The MINT (Multi-scale Imaging and Tomography) facility is a distributed facility, hosted partly at TU Delft and partly at Utrecht University. It is a cluster of instruments, that together allow visualization and correlation of 2D and 3D rock structures, at an unprecedented range in imaging scales: from nanometers (e.g.nanopores) to decimeters (e.g. drill core). Capabilities include multi-scale 3D analysis down to atomic resolution, environmental observations under liquid conditions, automated digitization of thin sections (up to 50 in one session), automated mineralogy analysis, ultra-fast crystallographic (EBSD) mapping, valence state analysis down to atomic resolution, ultra-high resolution SEM-based EDX, even for light elements such as N, C, Li and much more. EPOS-NL has contributed the following scanners to this workflow, which have been operational since summer 2020:

·       A versa X-ray scanner for µm-resolution, 3D tomography
·       A Gemini SEM for imaging and crystallographic EBSD mapping under cryogenic conditions
·       An EVO environmental electron microscope with automated mineralogy analysis
·       An Axioscan for automated, optical scanning of up to 50 sections in one run

At the European level, MINT contributes research data and facility access to the EPOS Thematic Core Service: “Multi-scale labs”.

3D X-ray tomography - Various SEM scanners - Crystallographic (EBSD) mapping - TEM imaging at nm resolution

Geothermal well at TU Delft (DAPwell)​

The Delft Aardwarmte Project (DAP)well is a geothermal well that will be installed on the TU Delft campus in 2021. DAPwell will serve as a national infrastructure for research on a natural geothermal system within an urban setting and, at the same time, as an operating geothermal facility that heats buildings on the TUD campus. The unique aspect of the facility will be the possibility to do research on an operating geothermal system, using state of the art monitoring equipment. The DAPwell research and monitoring infrastructure will be used to investigate the fundamental scientific challenges that are presently limiting the development of geothermal energy.

For more information on DAPwell and geothermal energy in Delft click here.

Delft Petrophysics Laboratory (DPL)

The Delft Petrophysics Laboratory (DPL) at TU Delft contains experimental equipment for the determination of petrophysical rock properties. Properties that can be measured include density, porosity and permeability, electrical and thermal conductivities, acoustic velocities and mechanical properties. DPL is part of the Geoscience and Engineering Laboratory at TU Delft. Highlighted instruments available for access through EPOS-NL include:

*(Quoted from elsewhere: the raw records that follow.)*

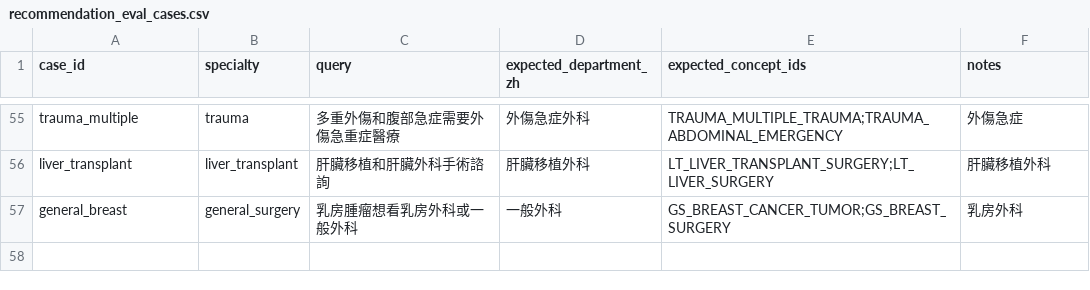
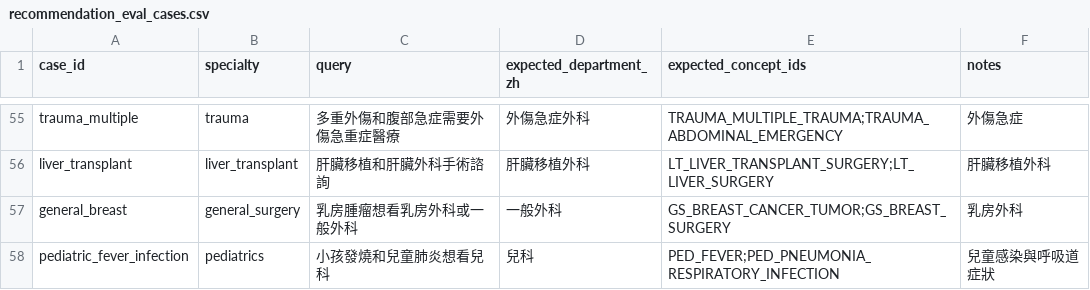
Before and after one commit to wenxxi/doctor-matching-agent, a CSV file: data/evaluation/recommendation_eval_cases.csv, drawn as a sheet; only a part is shown, gaps mark what is left out; the diff names each change by its address in the sheet, - before the commit and + after, or states it on an @@ line.

Commit message:
Add pediatric processed data

```diff
--- a/data/evaluation/recommendation_eval_cases.csv
+++ b/data/evaluation/recommendation_eval_cases.csv
+row 58: pediatric_fever_infection | pediatrics | 小孩發燒和兒童肺炎想看兒科 | 兒科 | PED_FEVER;PED_PNEUMONIA_RESPIRATORY_INFECTION | 兒童感染與呼吸道症狀
```
Also changed, not shown: 9 other files.
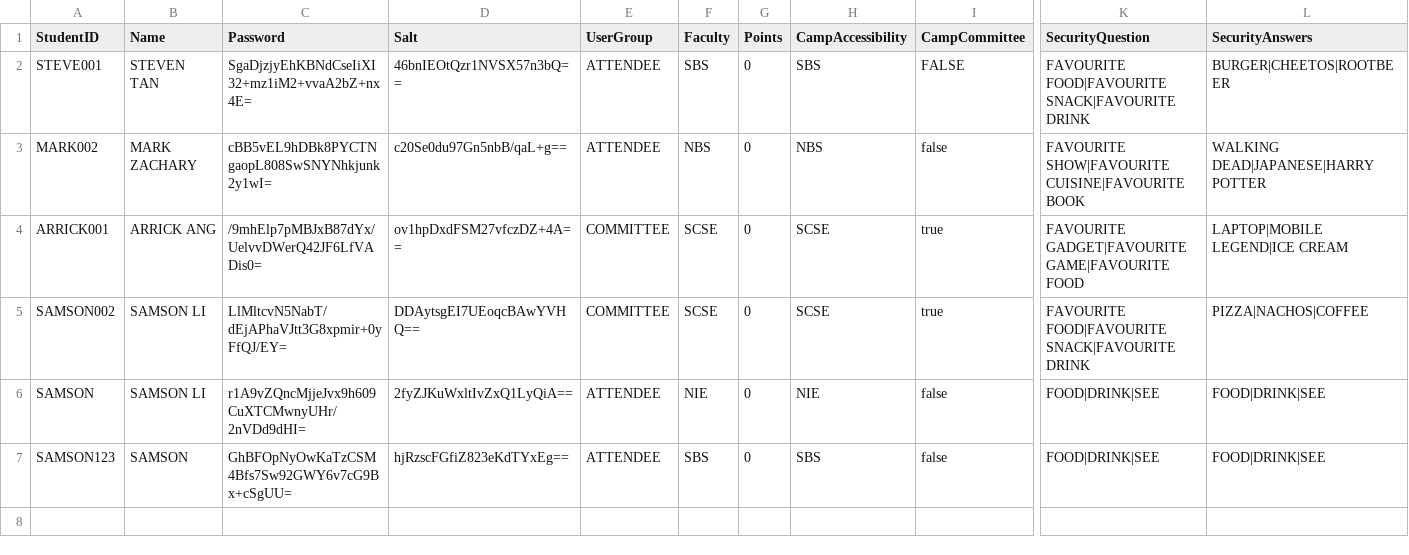
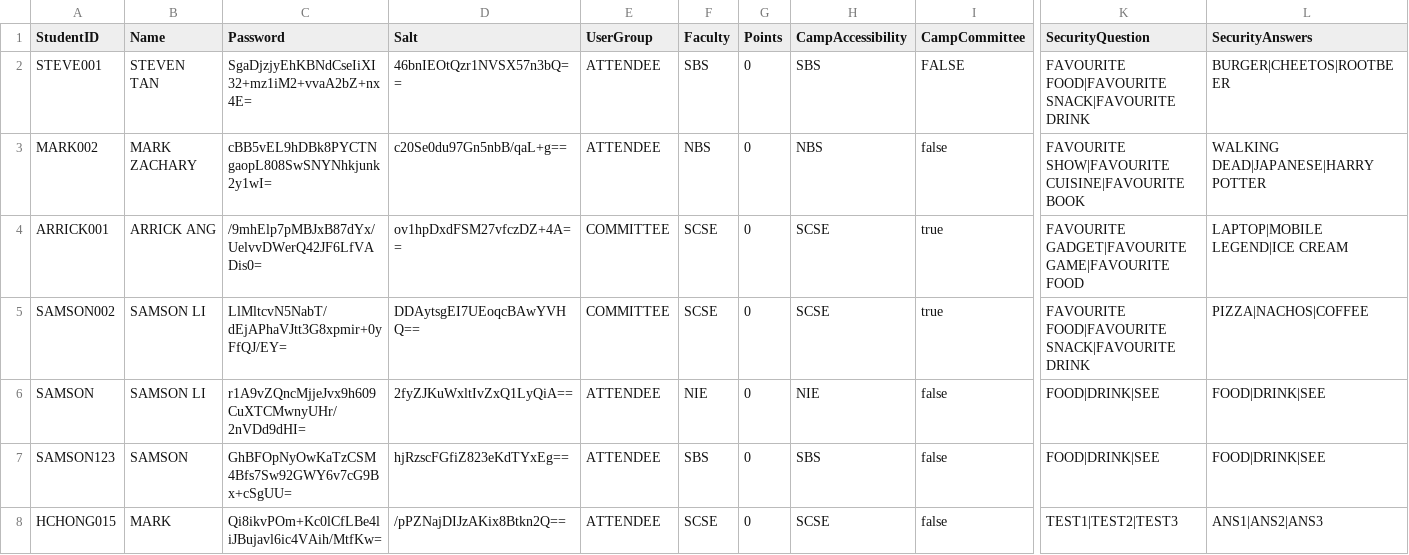
Before and after one commit to huaizhic/OOP-camp-management-system, a CSV file: student.csv, drawn as a sheet; only a part is shown, gaps mark what is left out; rows hold the shown columns only; the diff names each change by its address in the sheet, - before the commit and + after, or states it on an @@ line.

```diff
--- a/student.csv
+++ b/student.csv
+row 8: HCHONG015 | MARK | Qi8ikvPOm+Kc0lCfLBe4liJBujavl6ic4VAih/MtfKw= | /pPZNajDIJzAKix8Btkn2Q== | ATTENDEE | SCSE | 0 | SCSE | false | TEST1|TEST2|TEST3 | ANS1|ANS2|ANS3
```
Also changed, not shown: attendee.csv, staff.csv, 4 other files.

  •       Unconfined compressive strength measurement devices
  •       Triaxial apparatus
  •       Ultrasonic and passive acoustics systems
  •       He-pycnometer
  •       TEMPOS thermal properties analyser

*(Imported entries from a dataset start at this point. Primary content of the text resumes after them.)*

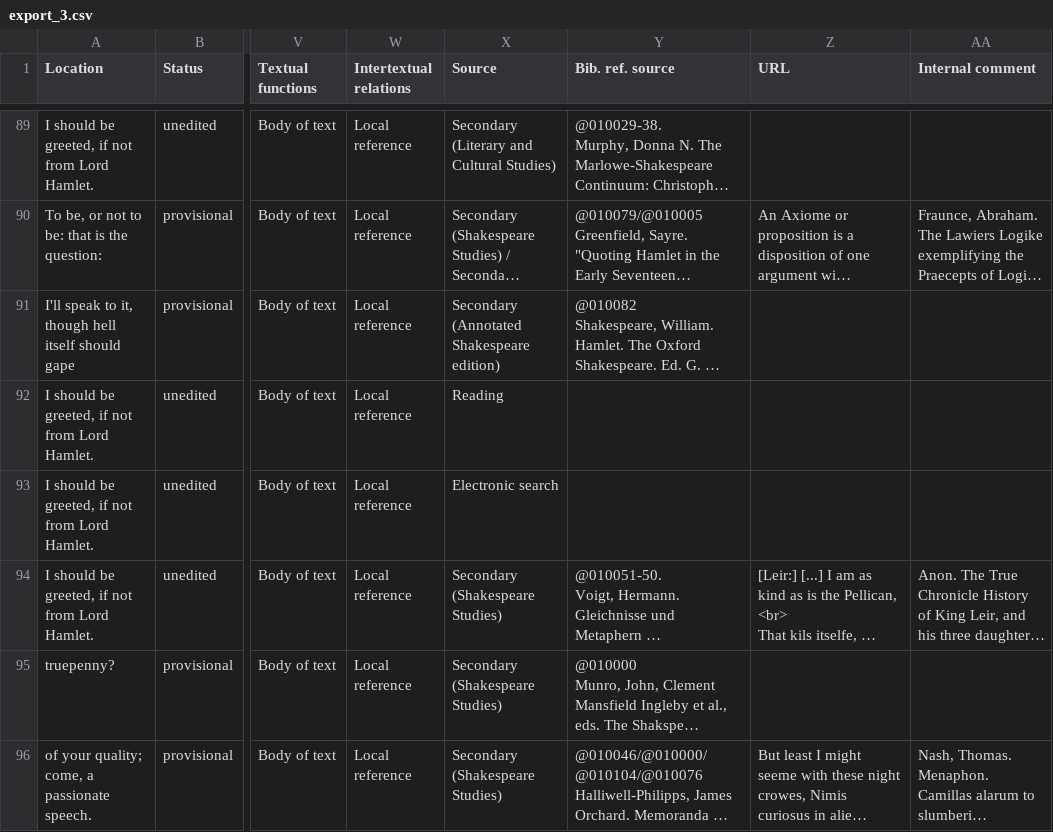
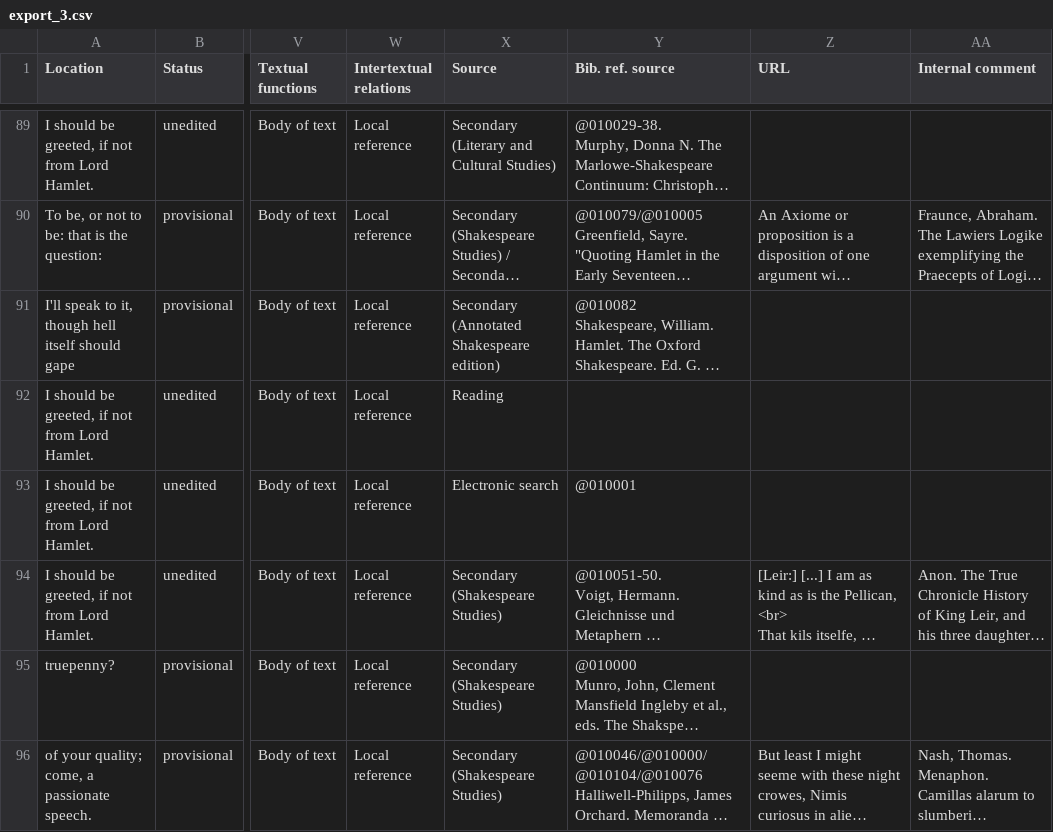
Before and after one commit to dhlab-basel/0826-wordweb-scripts, a CSV file: hyperhamlet-export/csv/export_3.csv, drawn as a sheet; only a part is shown, gaps mark what is left out; long unchanged cells end in …; the diff covers the shown part only; the diff names each change by its address in the sheet, - before the commit and + after, or states it on an @@ line.

```diff
--- a/hyperhamlet-export/csv/export_3.csv
+++ b/hyperhamlet-export/csv/export_3.csv
-Y93 (Bib. ref. source): (empty)
+Y93 (Bib. ref. source): @010001
```
Also changed, not shown: 1 removed row and 2 edited cells elsewhere in this file, hyperhamlet-export/csv/export_1.csv, hyperhamlet-export/csv/export_2.csv, 12 other files.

At the European level, DPL contributes research data and facility access to the EPOS Thematic Core Service: “Multi-scale labs”.

Hoek cell with an analogue Groningen fault slip experiment, taken by Anne Pluymakers

ORFEUS Seismological data center​

The Observatories and Research Facilities for European Seismology (ORFEUS) data center, hosted at KNMI, is the European data center for broadband seismic waveform data. Nationally, ORFEUS is crucial in the monitoring and provision of data from a unique geophysical, seismic and satellite monitoring network, focusing on induced earthquakes in the Groningen gas field and natural earthquakes in the tectonically active regions of Europe.

ORFEUS (founded 1987) is one of the oldest, most mature infrastructures for seismology in Europe, together with the European-Mediterranean Seismological center (EMSC) (established in 1975) and the European facilities for Earthquake hazard and risk (EFEHR). No other community driven seismological infrastructures exists in Europe.

To access the ORFEUS data portal, click here.

Internationally, ORFEUS is one of the key infrastructures on which the larger European Integrated Data Archive (EIDA) and EPOS Thematic Core Service “Seismology” infrastructures are being built. 

Top image: ORFEUS Data Centre seismic monitoring network in the Netherlands. Note the dense monitoring cluster in the Groningen gas field, NE Netherlands. Bottom image: The ORFEUS Data Centre is one of the main pillars in the global EIDA seismic monitoring network.